§ **Data for this exercise**:
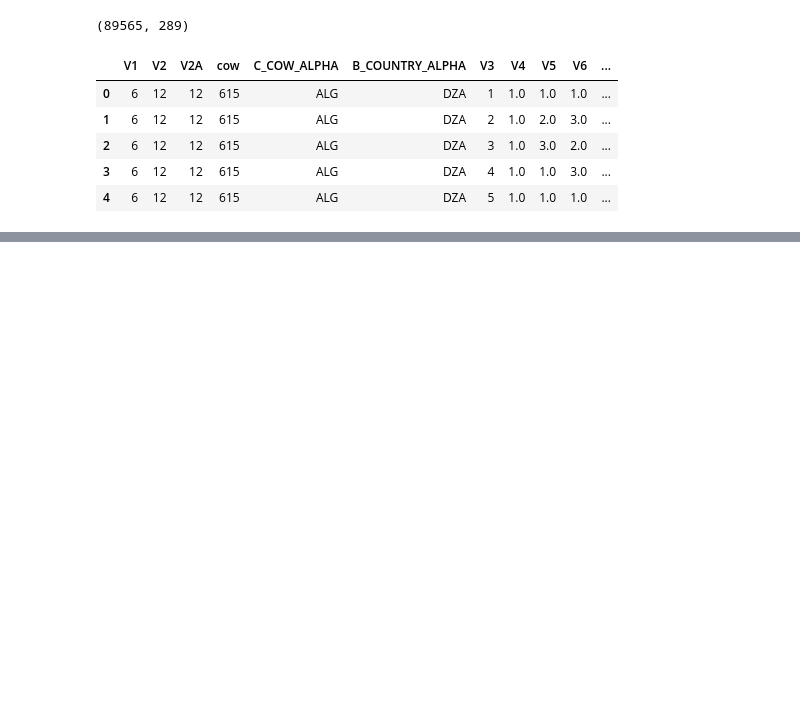
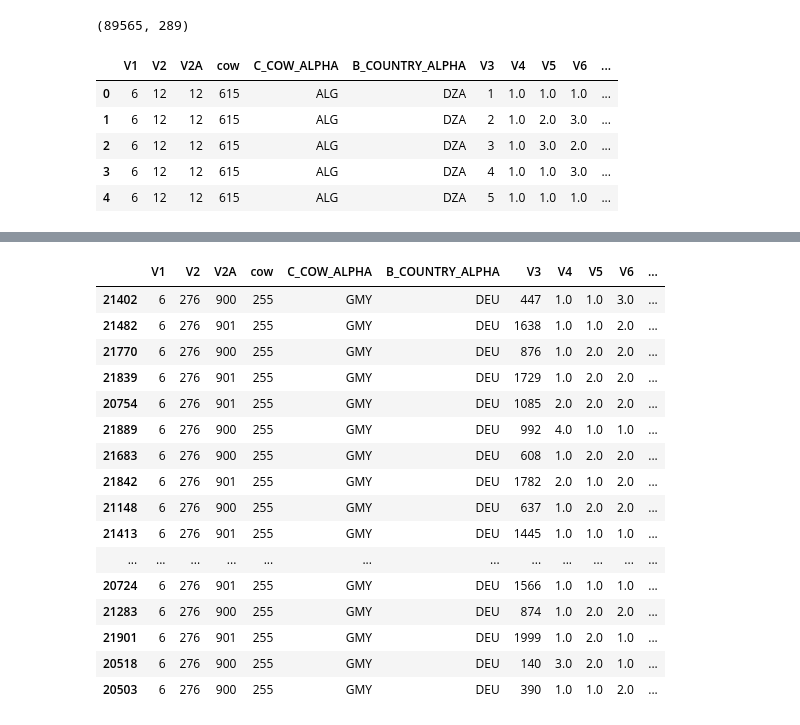
Before and after one commit to ocnrandolph/Evaluating_Happiness, a Jupyter notebook: notebooks/WVS_wave_6_data_cleaning.ipynb, the cells around one changed output, grey strips where cells are left out. Cells and saved outputs as stored; diff of their text form; code cells hidden in the pictures; blank space fills up the shorter version.

Commit message:
fleshed out cleaning to-do list and questions to clarify next steps

```diff
--- a/notebooks/WVS_wave_6_data_cleaning.ipynb
+++ b/notebooks/WVS_wave_6_data_cleaning.ipynb
@@ -316,7 +324,7 @@ len(high_missings_list)
 # create a for loop to re-insert variables into the list that shouldn't be dropped (at this point)
 # original list: high_missings_list
 # new list
-vars_to_keep = ['V74B', 'V125_00', 'V125_01', 'V125_02', 'V125_03', 'V125_04', 'V125_05', 'V125_06', 'V125_07', 'V125_08',
+vars_to_keep = ['V56_NZ', 'V74B', 'V125_00', 'V125_01', 'V125_02', 'V125_03', 'V125_04', 'V125_05', 'V125_06', 'V125_07', 'V125_08',
  'V125_09', 'V125_10', 'V125_11', 'V125_12', 'V125_13', 'V125_14', 'V125_15', 'V207A', 'V215_01', 'V215_02', 'V215_03', 'V215_04',
  'V215_05', 'V215_06', 'V215_07', 'V215_08', 'V215_10', 'V215_11', 'V215_12', 'V215_13', 'V215_14', 'V215_15', 'V215_16',
  'V215_17', 'V215_18']
@@ -538,0 +495,23 @@ Name: V144G, dtype: float64
+# %%
+# what's the difference between V2 and V2A for countries that have splitted samples? Germany is the only one I'm seeing
+# for this wave; there's variation in V2A values, but not in V2, COW_ALPHA or COUNTRY_ALPHA distinctions
+# may not be worth it to hang on to splitted samples for this survey wave
+cleaning_w6[cleaning_w6['C_COW_ALPHA'] == 'GMY'].sample(50)
+# %% [output]
+|  | V1 | V2 | V2A | cow | C_COW_ALPHA | B_COUNTRY_ALPHA | V3 | V4 | V5 | V6 | ... |
+| 21402 | 6 | 276 | 900 | 255 | GMY | DEU | 447 | 1.0 | 1.0 | 3.0 | ... |
+| 21482 | 6 | 276 | 901 | 255 | GMY | DEU | 1638 | 1.0 | 1.0 | 2.0 | ... |
+| 21770 | 6 | 276 | 900 | 255 | GMY | DEU | 876 | 1.0 | 2.0 | 2.0 | ... |
+| 21839 | 6 | 276 | 901 | 255 | GMY | DEU | 1729 | 1.0 | 2.0 | 2.0 | ... |
+| 20754 | 6 | 276 | 901 | 255 | GMY | DEU | 1085 | 2.0 | 2.0 | 2.0 | ... |
+| 21889 | 6 | 276 | 900 | 255 | GMY | DEU | 992 | 4.0 | 1.0 | 1.0 | ... |
+| 21683 | 6 | 276 | 900 | 255 | GMY | DEU | 608 | 1.0 | 2.0 | 2.0 | ... |
+| 21842 | 6 | 276 | 901 | 255 | GMY | DEU | 1782 | 2.0 | 1.0 | 2.0 | ... |
+| 21148 | 6 | 276 | 900 | 255 | GMY | DEU | 637 | 1.0 | 2.0 | 2.0 | ... |
+| 21413 | 6 | 276 | 901 | 255 | GMY | DEU | 1445 | 1.0 | 1.0 | 1.0 | ... |
+| ... | ... | ... | ... | ... | ... | ... | ... | ... | ... | ... | ... |
+| 20724 | 6 | 276 | 901 | 255 | GMY | DEU | 1566 | 1.0 | 1.0 | 1.0 | ... |
+| 21283 | 6 | 276 | 900 | 255 | GMY | DEU | 874 | 1.0 | 2.0 | 2.0 | ... |
+| 21901 | 6 | 276 | 901 | 255 | GMY | DEU | 1999 | 1.0 | 2.0 | 1.0 | ... |
+| 20518 | 6 | 276 | 900 | 255 | GMY | DEU | 140 | 3.0 | 2.0 | 1.0 | ... |
+| 20503 | 6 | 276 | 900 | 255 | GMY | DEU | 390 | 1.0 | 1.0 | 2.0 | ... |
```
Also changed, not shown: parts of 31 cells of this notebook, 1 other file.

§ **Task details**:
Return every line from the entries above that contains the word "ipynb".

§ **Answer below**:
Before and after one commit to ocnrandolph/Evaluating_Happiness, a Jupyter notebook: notebooks/WVS_wave_6_data_cleaning.ipynb, the cells around one changed output, grey strips where cells are left out. Cells and saved outputs as stored; diff of their text form; code cells hidden in the pictures; blank space fills up the shorter version.
--- a/notebooks/WVS_wave_6_data_cleaning.ipynb
+++ b/notebooks/WVS_wave_6_data_cleaning.ipynb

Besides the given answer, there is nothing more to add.